AI and astrophysics
In the field of astrophysics, the advent of ground-based and space-based missions has delivered six-dimensional space-velocity coordinates and up to 20 elemental abundances for more than a million stars in our Milky Way. Deciphering the history of the Milky Way, and the role played by dark matter, requires highly complex computational models. A key objective within Surrey’s Department of Physics – in collaboration with CVSSP and the Alan Turing Institute – is therefore to develop new machine learning tools for deriving stellar orbits and ages.
Predicting possible combinations
Within nuclear physics, a major challenge is to understand and predict the properties of all possible combinations of neutrons and protons, or ‘nuclear isotopes’. Isotopes with masses above 100 are typically difficult, if not impossible, to compute using the current generation of computers and theoretical techniques. Surrey’s Theoretical Nuclear Physics group is investigating the use of AI techniques to solve this challenge in two ways.
Firstly, where high performance computing tools are at the limits of their capabilities, researchers are using neural networks to provide a basis for systematic extrapolations of nuclear properties. Secondly – since modern computers cannot store the wavefunctions of nuclear systems with more than 20 particles – they are employing machine learning techniques to directly encapsulate the information of many-body systems, optimising wavefunctions in order to find the best variational solutions for the smallest nuclear systems.
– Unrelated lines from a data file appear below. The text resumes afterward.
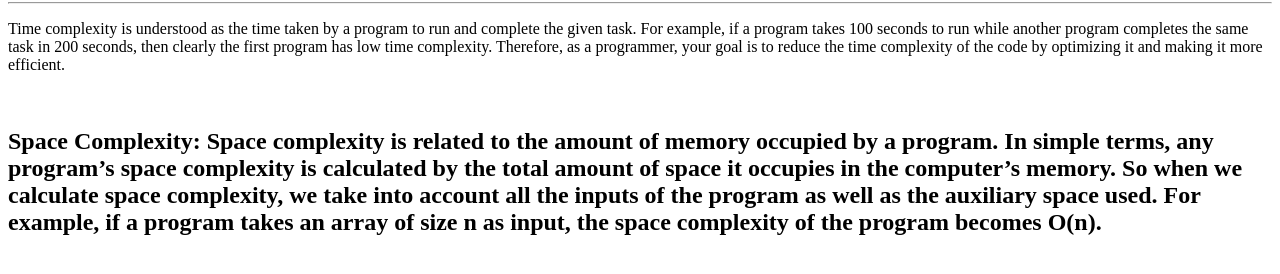
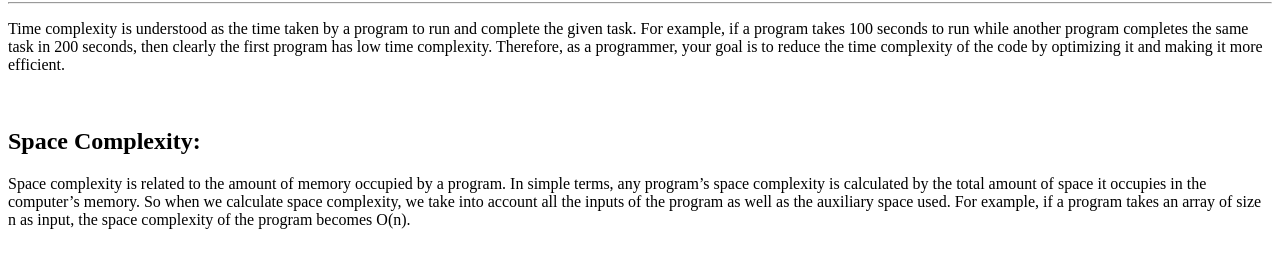
Before and after one commit to acciojob/time-and-space-complexity-Skyer3108, a website: page main.html in a window 1280 px wide. Shown: the part 78-352 px from the top of the page. Drawn offline with Linux system fonts and the light colour scheme.

Commit message:
created a submission

```diff
--- a/main.html
+++ b/main.html
@@ -12,7 +12,13 @@
 	<hr>
 	<p>Time complexity is understood as the time taken by a program to run and complete the given task. For example, if a program takes 100 seconds to run while another program completes the same task in 200 seconds, then clearly the first program has low time complexity. Therefore, as a programmer, your goal is to reduce the time complexity of the code by optimizing it and making it more efficient.</p>
    <br>
-	<h2>Space Complexity: Space complexity is related to the amount of memory occupied by a program. In simple terms, any program’s space complexity is calculated by the total amount of space it occupies in the computer’s memory. So when we calculate space complexity, we take into account all the inputs of the program as well as the auxiliary space used. For example, if a program takes an array of size n as input, the space complexity of the program becomes O(n).</H2>
+	<span><h2>Space Complexity: </h2><p>Space complexity is
+		related to the amount of memory
+		occupied by a program. In simple terms,
+		any program’s space complexity is calculated by the total
+		amount of space it occupies in the computer’s memory. So
+		when we calculate space complexity, we take into account all
+		the inputs of the program as well as the auxiliary space used. For example, if a program takes an array of size n as input, the space complexity of the program becomes O(n).</p></span>
 
 	<script type="text/javascript" src="./script.js">
 
```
The long-term objective is to extend these techniques to simulate not only the properties of static nuclei but also their dynamics, in order to provide systematic, improvable calculations which could be relevant for processes such as nuclear fusion.
Optimising nanophotonic devices
The development of novel nanophotonic materials is critical for enabling the next generation of technologies which will be used in information processing and communication, energy harvesting, healthcare and biophotonics, and quantum information processing on nanophotonics platforms.
Recent developments in AI have dramatically changed the way that nanophotonic devices are designed, with deep learning algorithms able to provide an almost instantaneous design solution after the learning phase. At Surrey we are investigating how deep learning techniques can be applied to optimise nanophotonic device performance by exploiting the correlation between material properties, structural geometry, topology, and advanced functionalities such as the strength of light-matter interaction in a quantum computing device. We are also focused on identifying and optimising the optical performance of novel types of cavities, low-loss waveguides and optical non-linear devices which can serve as photonic axons, dendrites and somas in the all-optical implementation of artificial neural networks.